Yet, the main aim has been accomplished. To get there. To be involved in the denouement of the season, in what is usually a sun-drenched Mount Florida.

Half an hour had barely passed and the Dons had one foot in the final, while the other on its way Thirty minutes of game-time later and Aberdeen’s toes had been stubbed as Hibs pushed back.

Despite second-placed league finishes, while heading for a third. And despite League Cup success in 2014, this Aberdeen side have been accused of dropping their bottle when it matters. Something which their opponents know all about. Or should we say knew all about.

In previous semi-finals Aberdeen had lost out to both Dundee United and St Johnstone, the latter in the Scottish Cup the former in the League Cup. Even the Betfred Cup semi-final against Greenock Morton Aberdeen just about got over the line.

McInnes made reference to the St Johnstone and Dundee United matches in his post-match interview. Hinting that in the past Aberdeen would have went the whole haul having been pegged back from leading by two goals and lost the game.

Even if that looked like being the case they found what was needed to win. Grit to stay in the game, keeping Hibs from creating too many opportunities. And that, often illusive, quality: luck.

Early on, it looked like it would simply be a case of Aberdeen having far too much quality for Hibs. They took the initiative early on, pressing Hibs intently, playing positively. They seemed determined to hammer home their status as the country’s second best team. They could have scored a third after Ryan Christie’s free-kick had added to Adam Rooney’s strike in 11 seconds. If they had they would have been heading north with both a dominant performance and emphatic result.

However, the dynamic changed when Grant Holt was introduced and Hibs bypassed the press, going more direct, not allowing Aberdeen to hunt in packs deep in their half.

The Edinburgh side displayed the qualities which have caused so much difficulty for Premiership teams in the last three years. During their Championship sojourn the Hibees have played 14 games against top tier opposition. In 90 minutes they have only lost twice.

They will be competitive next season. Already, they have a team that is widely recognised as top-six. Smart recruitment to add to a steely spine, sprinkled with craft, will see Hibs pushing Rangers and Aberdeen in the upper echelons of the Premiership table. They’ve already got to work doing just that with the addition of Danny Swanson.

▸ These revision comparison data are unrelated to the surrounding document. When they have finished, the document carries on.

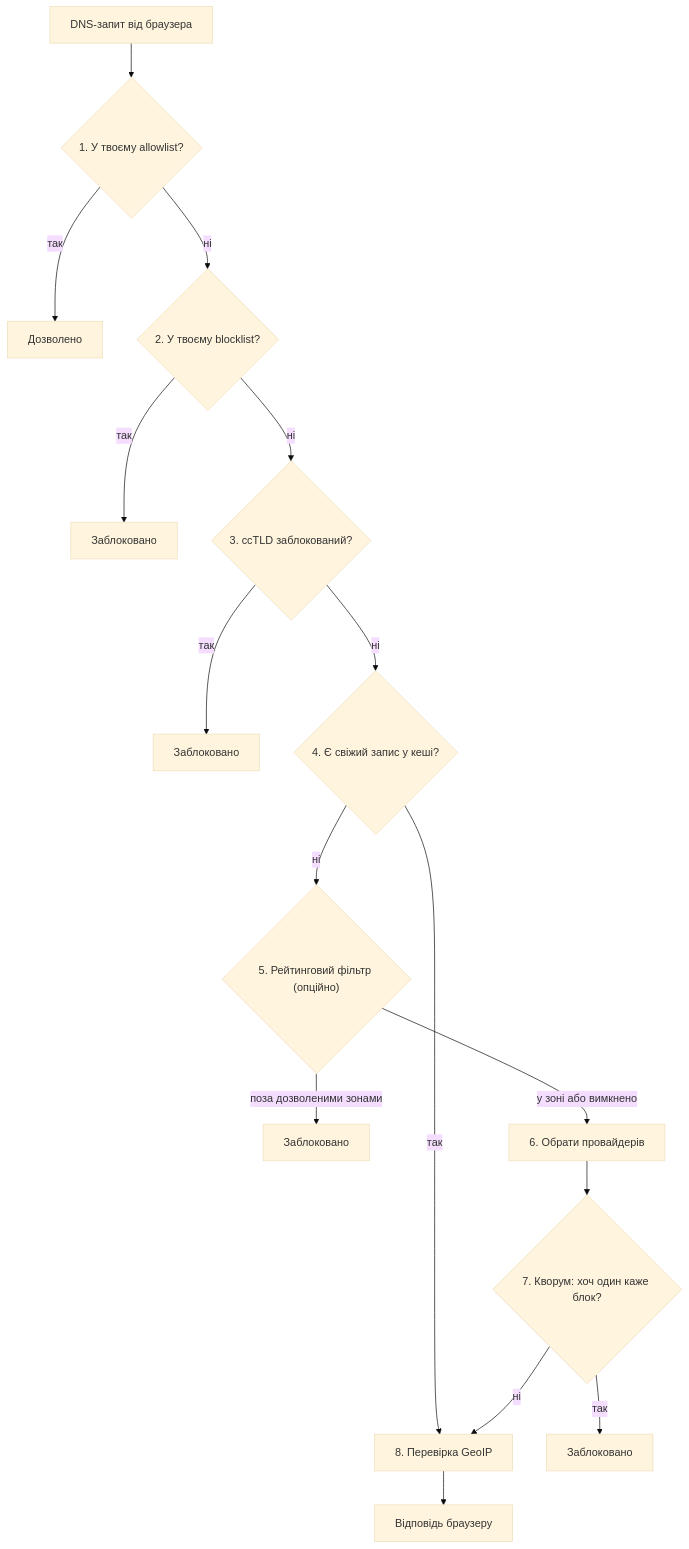
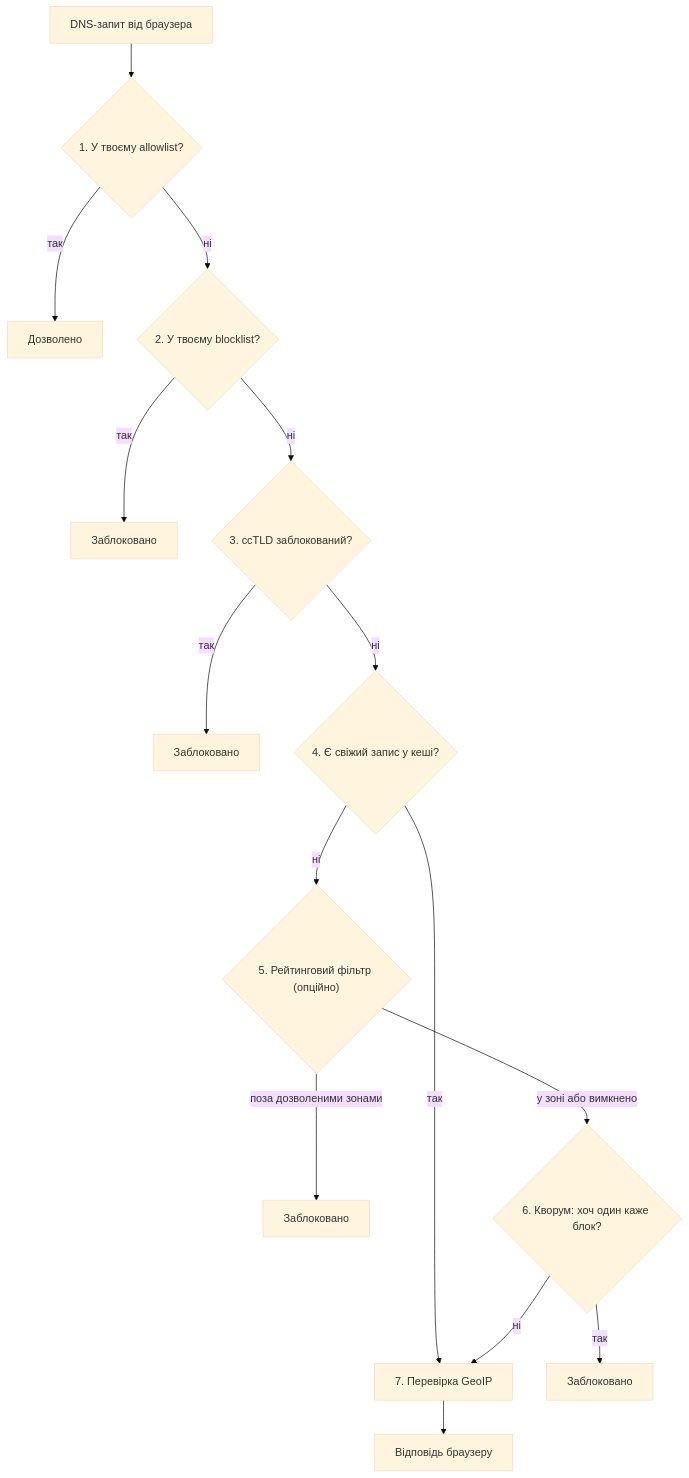
The diagram in README.md (user137/dns-quorum-filter), drawn with Mermaid (base theme) before and after one commit. The commit also changed other lines of this file and 3 other files, not shown here.

````diff
--- a/README.md
+++ b/README.md
@@ -73,18 +71,17 @@
 ```mermaid
 flowchart TD
     Q["DNS-запит від браузера"] --> A{"1. У твоєму allowlist?"}
     A -- так --> ALLOW1["Дозволено"]
     A -- ні --> B{"2. У твоєму blocklist?"}
     B -- так --> BLOCK1["Заблоковано"]
     B -- ні --> C{"3. ccTLD заблокований?"}
     C -- так --> BLOCK2["Заблоковано"]
     C -- ні --> D{"4. Є свіжий запис у кеші?"}
-    D -- так --> G["8. Перевірка GeoIP"]
+    D -- так --> G["7. Перевірка GeoIP"]
     D -- ні --> E{"5. Рейтинговий фільтр (опційно)"}
     E -- "поза дозволеними зонами" --> BLOCK3["Заблоковано"]
-    E -- "у зоні або вимкнено" --> F["6. Обрати провайдерів"]
-    F --> QU{"7. Кворум: хоч один каже блок?"}
+    E -- "у зоні або вимкнено" --> QU{"6. Кворум: хоч один каже блок?"}
     QU -- так --> BLOCK4["Заблоковано"]
     QU -- ні --> G
     G --> RESULT["Відповідь браузеру"]
 ```
````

While he accused his players of putting in a pathetic performance, Neil Lennon will also be ruing getting his tactics wrong. But he showed his ability to be proactive – far too many managers are reactive – and make a crucial change to swing the game.

Those 90 minutes on Saturday afternoon should excite the neutral Scottish football fan at the prospect of these two teams facing off at least four times next season. As well as the battles with Heart of Midlothian, Rangers, Celtic, St Johnstone and more. There is going to be a lot of excitement, a lot of bloodied noses, a lot of ups and downs. It is going to be fantastic,.

A fantastic Hibs support paid tribute to their heroes for the journey they’ve been on these last few years. Such is the nature of football fans, many would have booed or slouched off to the pub or home. But the 20,000 plus from the capital recognised what their team, their players, had achieved, giving them something to shout about, bringing them closer to their club.

They can now enjoy the remaining weeks as a Championship club, while looking ahead to a brighter future.

But the immediate present is about Aberdeen. The Dons did what they had to do to get back to Hampden and gives more credence to the job carried out by McInnes. Another final and another likely second-place.

He has talked of creating a legacy. If they can overcome either Celtic or Rangers next month that legacy will be set in stone.